-- Records provided follows --

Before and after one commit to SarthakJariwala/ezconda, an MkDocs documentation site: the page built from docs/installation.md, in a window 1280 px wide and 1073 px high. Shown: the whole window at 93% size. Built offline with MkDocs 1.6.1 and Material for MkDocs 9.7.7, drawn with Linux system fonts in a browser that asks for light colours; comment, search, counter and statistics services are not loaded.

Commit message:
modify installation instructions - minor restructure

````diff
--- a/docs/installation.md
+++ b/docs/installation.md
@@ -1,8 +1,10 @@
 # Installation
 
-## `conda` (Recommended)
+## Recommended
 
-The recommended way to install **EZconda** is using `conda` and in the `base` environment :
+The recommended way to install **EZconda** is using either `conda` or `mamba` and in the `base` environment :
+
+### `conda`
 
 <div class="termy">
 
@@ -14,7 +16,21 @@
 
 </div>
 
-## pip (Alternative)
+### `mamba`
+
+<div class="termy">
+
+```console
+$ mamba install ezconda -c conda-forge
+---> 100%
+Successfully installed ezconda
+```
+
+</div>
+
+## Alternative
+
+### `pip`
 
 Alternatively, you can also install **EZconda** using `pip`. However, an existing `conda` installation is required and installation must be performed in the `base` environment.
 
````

-- Records provided concluded --

▶ Work to be completed
Each line of the records that holds the word "environment" should be copied out.

▶ Response box
-The recommended way to install **EZconda** is using `conda` and in the `base` environment :
+The recommended way to install **EZconda** is using either `conda` or `mamba` and in the `base` environment :
 Alternatively, you can also install **EZconda** using `pip`. However, an existing `conda` installation is required and installation must be performed in the `base` environment.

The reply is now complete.